COVID-19 and Employee Rights for Returning to Work
By Dave Clifton
Content Strategy Specialist
The social lockdown may have lifted in your area and workplaces are opening again. Effective immediately, you can now recall staff and resume operations in-house. The question is, are your employees ready to come back to work? Can they refuse to come back? COVID-19 and employee rights are a situation employers need to proactively think about before they become a matter of urgency.
The coronavirus pandemic has caused economic, social, and emotional trauma for a majority of the population—not to mention the health concerns of those stricken with the virus. There are understandable employee fears on returning to the workplace, and it’s important for employers to be empathetic.
Do employees need to return to work?
Ask yourself if your employees need to come back to the workplace right away. Many Fortune 500 companies aren’t in any hurry to bring their employees back in house, and some are still pondering if they ever will. If your team can telecommute effectively, a delayed return to work may not be a bad idea. Here’s why:
- As employees settle into telecommuting, a delayed return to work avoids disruption
- Denser workplaces may maintain remote work policies to avoid a COVID-19 outbreak
- Some employers actually save on costs thanks to telecommuting
- Many companies are compiling data and projections to weigh in-house vs. telecommuting
Instead of a hasty return to normal, take a moment to consider if that’s the right move for your company. A new employer workplace plan that maintains telecommuting policies could avoid drawing the ire of employees who aren’t ready to risk their health in a social environment.
The right to a safe workplace

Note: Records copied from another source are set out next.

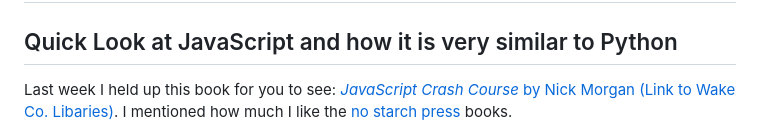
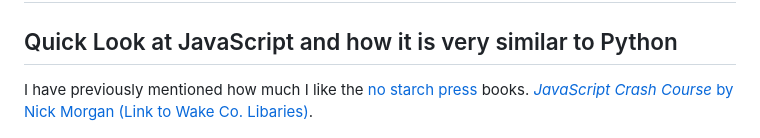
Before and after one commit to lblakej/OOP_Session_Files, a Markdown page: README.md, the part around the change. Rendered like a GitHub page.

```diff
--- a/README.md
+++ b/README.md
@@ -2,7 +2,7 @@
 
 ## Quick Look at JavaScript and how it is very similar to Python
 
-Last week I held up this book for you to see: [*JavaScript Crash Course* by Nick Morgan (Link to Wake Co. Libaries)](https://catalog.wake.gov/Record/782490?searchId=117195283&recordIndex=1&page=1). I mentioned how much I like the [no starch press](https://nostarch.com/) books.
+I have previously mentioned how much I like the [no starch press](https://nostarch.com/) books. [*JavaScript Crash Course* by Nick Morgan (Link to Wake Co. Libaries)](https://catalog.wake.gov/Record/782490?searchId=117195283&recordIndex=1&page=1).
 
 <img src="images/jscc.jpg" alt="drawing" style="width:200px;float:right;padding-left:25px;"/>
 
```
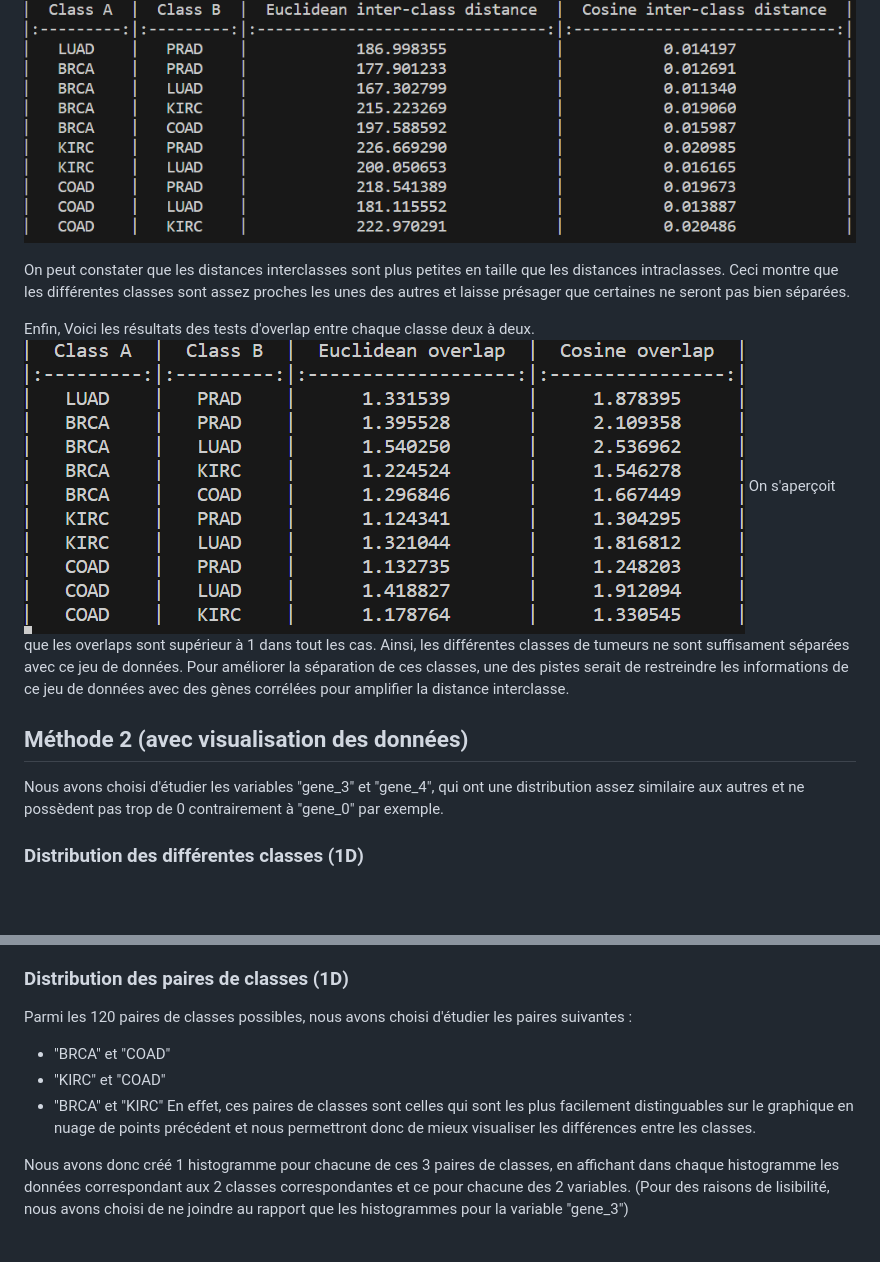
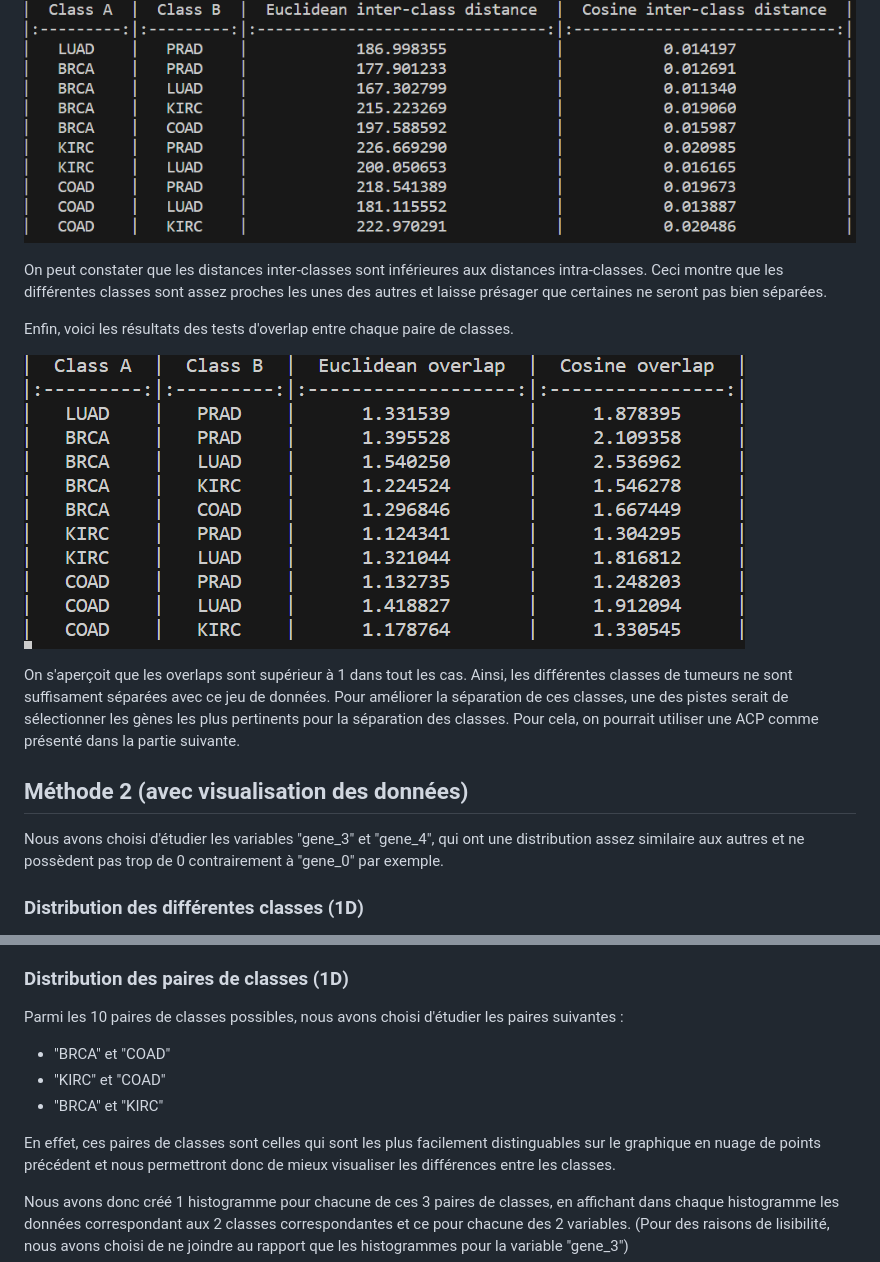
Before and after one commit to tom-sartori/IFT799, a Markdown page: rapport/rapport.md, 2 parts joined by grey strips. GitHub-like rendering; blank space fills up the shorter version.

```diff
--- a/rapport/rapport.md
+++ b/rapport/rapport.md
@@ -61,16 +46,16 @@ Puis voici les résultats pour les distances interclasses de chaque classe deux
 
 ![résultats2](img/resultats2.PNG)
 
-On peut constater que les distances interclasses sont plus petites en taille que les distances intraclasses. Ceci montre que les différentes classes sont assez proches les unes des autres et laisse présager que certaines ne seront pas bien séparées.
+On peut constater que les distances inter-classes sont inférieures aux distances intra-classes. Ceci montre que les différentes classes sont assez proches les unes des autres et laisse présager que certaines ne seront pas bien séparées.
 
-Enfin, Voici les résultats des tests d'overlap entre chaque classe deux à deux.
+Enfin, voici les résultats des tests d'overlap entre chaque paire de classes.
+
 ![OVERLAP](img/OVERLAP.PNG)
-On s'aperçoit que les overlaps sont supérieur à 1 dans tout les cas. Ainsi, les différentes classes de tumeurs ne sont suffisament séparées avec ce jeu de données. Pour améliorer la séparation de ces classes, une des pistes serait de restreindre les informations de ce jeu de données avec des gènes corrélées pour amplifier la distance interclasse.
+
+On s'aperçoit que les overlaps sont supérieur à 1 dans tout les cas. Ainsi, les différentes classes de tumeurs ne sont suffisament séparées avec ce jeu de données. Pour améliorer la séparation de ces classes, une des pistes serait de sélectionner les gènes les plus pertinents pour la séparation des classes. Pour cela, on pourrait utiliser une ACP comme présenté dans la partie suivante.
 
 ## Méthode 2 (avec visualisation des données)
 Nous avons choisi d'étudier les variables "gene_3" et "gene_4", qui ont une distribution assez similaire aux autres et ne possèdent pas trop de 0 contrairement à "gene_0" par exemple.
-
-
 
 ### Distribution des différentes classes (1D)
 Nous avons donc créé 5 histogrammes pour chacune de ces variables, en affichant dans chaque histogramme les données correspondant à la classe correspondante.
@@ -92,10 +77,11 @@ Le graphique est assez difficile à interpréter du fait du manque de lisibilit
 On observe ce genre de graphiques pour la plupart des paires de variables que nous avons testées, ce qui appuie l'intérêt de méthode comme l'ACP, t-SNE ou UMAP qui permettent de réduire la dimensionnalité des données afin de mettre en évidence des tendances qui ne sont pas visibles en choisissant deux variables au hasard.
 
 ### Distribution des paires de classes (1D)
-Parmi les 120 paires de classes possibles, nous avons choisi d'étudier les paires suivantes :
+Parmi les 10 paires de classes possibles, nous avons choisi d'étudier les paires suivantes :
 - "BRCA" et "COAD"
 - "KIRC" et "COAD"
 - "BRCA" et "KIRC"
+
 En effet, ces paires de classes sont celles qui sont les plus facilement distinguables sur le graphique en nuage de points précédent et nous permettront donc de mieux visualiser les différences entre les classes.
 
 Nous avons donc créé 1 histogramme pour chacune de ces 3 paires de classes, en affichant dans chaque histogramme les données correspondant aux 2 classes correspondantes et ce pour chacune des 2 variables. (Pour des raisons de lisibilité, nous avons choisi de ne joindre au rapport que les histogrammes pour la variable "gene_3")
```
Also changed, not shown: other parts of rapport/rapport.md (+13 -28 lines).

The bottom line is that employers that reopen the workplace can call employees back to work and aren’t required to provide special accommodations for employees who don’t want to return. That said, employees do have the right to a safe workplace. To avoid liability and legal action, employers need to take good faith steps to give employees peace of mind. This includes:
- Provide and/or mandate appropriate workplace PPE, including masks
- Create safe workplace policies for cleaning, hand washing, and sanitization
- Offer resources and communication for illness reporting among employees
- Implement social distancing and contactless interaction policies at work
So long as you provide a safe workplace and take steps to validate the safety of returning employees, you’re under no obligation to provide alternative work options.
The right to be informed about confirmed COVID-19 cases
If there’s a confirmed case of COVID-19 among your staff after you return to work, employers have an obligation to inform employees who may have been exposed. This is a delicate situation, since the employee with COVID-19 also has the right to privacy under the Americans with Disabilities Act (ADA).
Inform individuals of possible exposure. Then, close down the affected area and clean it thoroughly to disinfect it. It’s also advisable to implement a contact tracing program—ask individuals to report positive or negative tests, so you can recognize spread patterns and keep it controlled.
The right to self-quarantine
There are some cases when employees would be able to refuse a return to work. The most common case would be for immunocompromised individuals who maintain a self-quarantine recommendation from a physician. These “high risk” individuals may be susceptible to COVID-19 even with safeguards in place. So long as a physician maintains that they self-quarantine that person would be able to defer a return to work.
These situations tread into FMLA vs. FFCRA, and it’s up to employers and their HR departments to determine how to classify this delayed return to work. The best case scenario would be to create or maintain a remote work position for these individuals, which would allow them to maintain their employment without sacrificing their health.
The threat of COVID-19 isn’t gone
Keep workers’ right at the center of your purview as you consider a return to work. While it’s well within the rights of employers to reopen and restart operations, they need to do so responsibly to avoid liability. It’s worth considering if now is the best time to recall employees to work and, if it is, how to do it in a frictionless way. Respect employee concerns. Make changes to the workplace. Accommodate where necessary.
Coronavirus hasn’t magically disappeared. Many projections predict a resurgence at worst and continued caution at best. The only way to avoid another shutdown and all the disruptions that come with it is to be responsible in how you open the workplace.
Keep reading: Coronavirus Resources for Employees